the steel city’s furnaces puthering:
a column of tall dust throughout the day,

a pillar of fire glowing in the night.
Hymns swelling from the chapel on the hill,

torches, marches, gatherings, illicit
meetings under the beams of hidden pubs.

It’s in the faded photograph I saw
of two old Chartists posing with their pikes,

their faces weathered and their wrinkled eyes
fixed on the future, resolute, despite

the years of trampling and the failing cries.
Or go to Darfield churchyard in a mist

and find out where the Corn-Law Rhymer lies -
his gravestone overlooking fields of corn,

the railings round his tombstone flaking rust.
How Byron snubbed him, turned his lordly back

on Elliott and his kind, refused to speak
or recognise a man whose hands had toiled.

Or Ernest Jones inside his threadbare cell,
scratching his poems in blood across the page

because the living ink had been denied.
I hold his fragile papers to the light,

feel his stained fingers on the nib
and hear the secret scratching of his pen.

Lift me up and put me down, set me free
on some high, open point where I can see

the whole of the broke past entire, the stunned
and ravaged landscape spread out under me.


Mad Shelley dreamt it and the dream survived.
A flicker in the corner of his eye

burned through his death and went on to ignite
a hungry generation with its spark.

The Chartist poets whisper in my ear:
Don’t let us be forgotten. Set us free.

We lie in the cold earth till Judgement Day
scourges the valley bottom with its fire.

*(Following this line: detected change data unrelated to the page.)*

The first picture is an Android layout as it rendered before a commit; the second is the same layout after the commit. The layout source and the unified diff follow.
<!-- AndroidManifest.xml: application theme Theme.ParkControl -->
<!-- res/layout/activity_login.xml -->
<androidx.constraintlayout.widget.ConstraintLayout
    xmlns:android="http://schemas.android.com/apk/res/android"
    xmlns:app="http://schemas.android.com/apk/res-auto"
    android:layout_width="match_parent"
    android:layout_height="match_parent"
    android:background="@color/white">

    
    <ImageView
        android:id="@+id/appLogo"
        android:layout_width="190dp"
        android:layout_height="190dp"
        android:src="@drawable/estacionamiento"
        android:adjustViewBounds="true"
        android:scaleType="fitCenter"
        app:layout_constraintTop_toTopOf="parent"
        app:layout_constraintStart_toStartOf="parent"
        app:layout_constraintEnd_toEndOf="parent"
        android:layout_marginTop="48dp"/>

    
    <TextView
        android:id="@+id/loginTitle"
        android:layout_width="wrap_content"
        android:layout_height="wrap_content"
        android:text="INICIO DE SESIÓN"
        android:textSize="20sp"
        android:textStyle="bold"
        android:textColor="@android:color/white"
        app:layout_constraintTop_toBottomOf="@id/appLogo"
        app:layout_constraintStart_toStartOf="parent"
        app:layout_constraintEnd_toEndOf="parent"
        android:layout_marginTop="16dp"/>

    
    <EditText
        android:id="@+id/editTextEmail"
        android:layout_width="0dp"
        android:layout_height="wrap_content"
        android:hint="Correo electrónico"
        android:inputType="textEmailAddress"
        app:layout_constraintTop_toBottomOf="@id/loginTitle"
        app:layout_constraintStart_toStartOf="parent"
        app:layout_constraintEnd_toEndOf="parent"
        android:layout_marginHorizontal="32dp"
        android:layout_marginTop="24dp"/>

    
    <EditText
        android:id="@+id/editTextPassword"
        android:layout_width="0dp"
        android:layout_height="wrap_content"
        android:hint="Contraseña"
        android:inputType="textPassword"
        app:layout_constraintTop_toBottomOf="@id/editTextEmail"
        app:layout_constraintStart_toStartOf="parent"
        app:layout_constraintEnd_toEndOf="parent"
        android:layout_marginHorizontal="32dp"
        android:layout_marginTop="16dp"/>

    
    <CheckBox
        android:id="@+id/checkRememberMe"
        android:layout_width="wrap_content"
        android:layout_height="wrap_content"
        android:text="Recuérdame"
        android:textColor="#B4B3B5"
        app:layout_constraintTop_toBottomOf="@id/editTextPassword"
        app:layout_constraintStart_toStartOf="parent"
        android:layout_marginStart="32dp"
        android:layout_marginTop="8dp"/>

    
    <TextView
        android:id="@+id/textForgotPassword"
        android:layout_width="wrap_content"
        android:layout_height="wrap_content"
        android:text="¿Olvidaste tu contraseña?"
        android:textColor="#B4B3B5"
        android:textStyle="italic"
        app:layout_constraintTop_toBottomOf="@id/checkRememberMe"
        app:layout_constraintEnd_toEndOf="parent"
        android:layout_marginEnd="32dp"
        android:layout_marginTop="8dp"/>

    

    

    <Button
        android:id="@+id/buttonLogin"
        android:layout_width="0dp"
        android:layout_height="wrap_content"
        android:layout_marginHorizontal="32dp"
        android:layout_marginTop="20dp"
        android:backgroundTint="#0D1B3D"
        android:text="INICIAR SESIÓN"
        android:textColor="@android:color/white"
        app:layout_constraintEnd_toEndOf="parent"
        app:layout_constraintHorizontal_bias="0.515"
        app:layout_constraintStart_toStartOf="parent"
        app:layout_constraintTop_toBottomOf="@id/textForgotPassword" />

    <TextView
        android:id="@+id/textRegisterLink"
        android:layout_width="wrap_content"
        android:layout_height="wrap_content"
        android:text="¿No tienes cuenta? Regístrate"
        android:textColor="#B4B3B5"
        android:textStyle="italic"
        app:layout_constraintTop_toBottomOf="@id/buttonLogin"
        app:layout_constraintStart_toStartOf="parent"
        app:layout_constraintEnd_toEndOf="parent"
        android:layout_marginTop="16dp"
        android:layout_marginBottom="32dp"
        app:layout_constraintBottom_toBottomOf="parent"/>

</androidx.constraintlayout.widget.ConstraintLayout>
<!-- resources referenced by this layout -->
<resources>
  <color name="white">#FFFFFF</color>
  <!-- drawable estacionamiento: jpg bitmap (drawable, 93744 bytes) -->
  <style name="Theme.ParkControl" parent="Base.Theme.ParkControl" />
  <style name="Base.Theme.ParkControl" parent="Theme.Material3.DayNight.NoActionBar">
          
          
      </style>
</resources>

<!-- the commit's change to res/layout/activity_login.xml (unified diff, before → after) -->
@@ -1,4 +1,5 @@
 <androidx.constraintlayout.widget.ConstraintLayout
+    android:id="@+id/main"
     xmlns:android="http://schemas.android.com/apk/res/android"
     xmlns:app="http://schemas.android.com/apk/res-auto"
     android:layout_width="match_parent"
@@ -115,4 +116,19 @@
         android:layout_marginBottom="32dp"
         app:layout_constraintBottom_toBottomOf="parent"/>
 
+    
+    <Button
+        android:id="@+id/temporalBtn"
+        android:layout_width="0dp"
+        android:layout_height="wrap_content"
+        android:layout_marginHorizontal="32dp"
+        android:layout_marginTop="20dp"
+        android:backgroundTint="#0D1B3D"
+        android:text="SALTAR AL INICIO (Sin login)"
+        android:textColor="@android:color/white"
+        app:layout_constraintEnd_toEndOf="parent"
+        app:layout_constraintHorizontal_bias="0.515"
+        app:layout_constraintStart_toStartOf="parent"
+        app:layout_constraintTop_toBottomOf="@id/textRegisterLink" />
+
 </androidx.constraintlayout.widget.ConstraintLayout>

Our ink is dry. Our mouths are filled with clay.
Our ears are stopped to what is said above.

The purple clouds are riven and we rise.
So keep your lines uncluttered, bold, and clear;

stake out the untilled region of the heart
and let it thrive. Restore us to the light.

The gagged and muted people found a voice:
it rose up from the cuttings and the seams

and gathered its momentum from the crowd.
What remains? The dignity of labour

is a lie. We sweated for our children
and they died. We met and marched together

on parliament, were turned away ignored -
our petitions, our grievances unread.

Where can we turn to now for our redress?
They want to keep you ignorant of us;

they want our voices buried underneath
a layer of history so we can’t be heard.

We rise up from our tombs and agitate.
We knock here now until you let us in.

These are our true fathers, our true mothers,
our true friends, our lost progenitors

who ask across the intervening years
the untenable question What remains?

Smoke drifts across the furrows and the fields;
the moon already has a reddish cast.


Snow falling from God’s heaven black with soot,
the Calder Valley thick with it, the ice

sheeting the hillsides where they pulled and climbed.
A few flakes dance and settle on my tongue.

In Manchester, in Sheffield, and in Leeds -
in all the places where their mark was left

the statues of the undeserving rich
gaze down impervious from their stone-hewn plinths.

The traffic slides and judders to a halt
where shopping centres interrupt the flow

of what we were and are or might still be.
Your songs preserve the bite and spleen of it

and when you sing them without compromise
the voices of the dead who sang before

join in to swell the chorus of your song.
Now rain comes on in huge, successive waves.

It washes guiltless blood from cobblestones.
It rinses teardrops from the chiselled eye.

It runs unhindered down the workhouse walls.
The doors are barred, the candles have gone out,

the presses fallen silent. A cold ghost
repeats their spare, hard verses where they trod.

Out where the moors are brittle, blackened, burned
and silence levels everything with night;

out there under the grey indifferent sky
the Chartist poets lie in unmarked graves.


‘Ian Parks has an instantly recognisable voice: spare, lyrical, memorable, and intense. Whatever subject he addresses – historical, political, romantic - he transforms through the sheer force of his poetic identity.’

Donald Davie

‘A real poetic gift: pure poetry written as though coming ready-made from outside him.’

John Powell Ward

‘Reading a poem by Ian Parks is like hearing your name uttered in the din of a public place: you hear it regardless of the background noise.’

Peter Dale

‘another consummately composed collection from a poet who demonstrates humility to his subjects.’

The Recusant

‘crisp, piercing, beautifully turned.’

Manchester Review